  1. Nov 18, 2015 #1
    Hi, I am working my way through the answers to the question sheet but am confused:

    1. The problem statement, all variables and given/known data


    2. Relevant equations

    3. The attempt at a solution

    Why isnt NO2 a reaction intermediate? i.e. I thought that if when the equations were added, the ones that cancel are the reaction intermediates??

    Also why isn't CNO in the rate law? I thought that the reaction intermediates were included in the rate law?
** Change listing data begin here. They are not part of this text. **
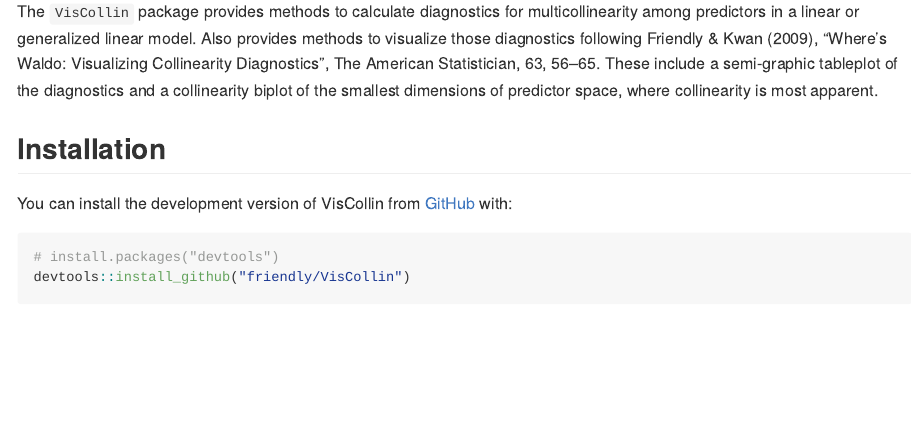
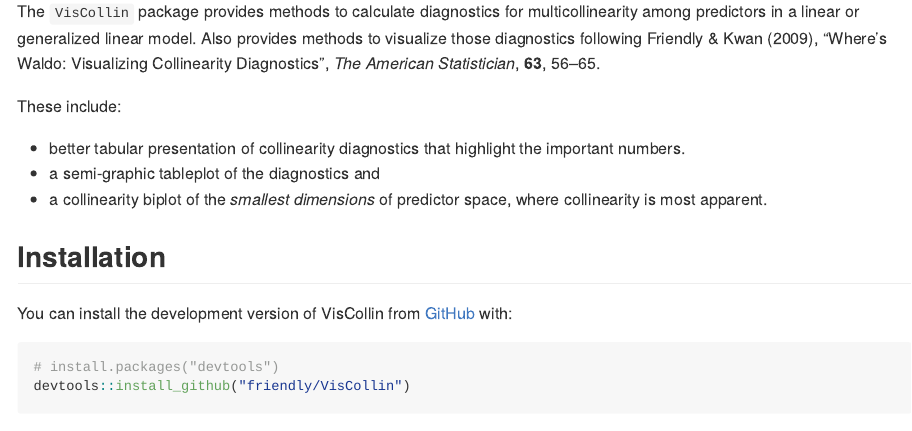
Before and after one commit to friendly/VisCollin, an R Markdown document (README.Rmd): the page in a window 1100 px wide, from 110 px down. The pictures show the output file README.md that the author committed with the source, drawn offline in the style of GitHub; badge pictures from the web are left out.

Commit message:
edit README

```diff
--- a/README.Rmd
+++ b/README.Rmd
@@ -23,10 +23,14 @@
 
 The `VisCollin` package provides
 methods to calculate diagnostics for multicollinearity among predictors in a linear or
-  generalized linear model. Also provides methods to visualize those diagnostics following Friendly & Kwan (2009),
-  "Where’s Waldo: Visualizing Collinearity Diagnostics", The American Statistician, 63, 56–65.
-  These include a semi-graphic tableplot of the diagnostics and a collinearity biplot of the smallest dimensions
-  of predictor space, where collinearity is most apparent.
+generalized linear model. Also provides methods to visualize those diagnostics following Friendly & Kwan (2009),
+"Where’s Waldo: Visualizing Collinearity Diagnostics", _The American Statistician_, **63**, 56–65.
+
+These include:
+
+* better tabular presentation of collinearity diagnostics that highlight the important numbers.
+* a semi-graphic tableplot of the diagnostics and
+* a collinearity biplot of the _smallest dimensions_ of predictor space, where collinearity is most apparent.
 
 ## Installation
 
```
Also changed, not shown: README.md.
    Thanks for any help with this, it's not for any assigned work, I have to help with the tutorial itself so need to be able to explain this stuff to students.
  2. jcsd
  3. Nov 18, 2015 #2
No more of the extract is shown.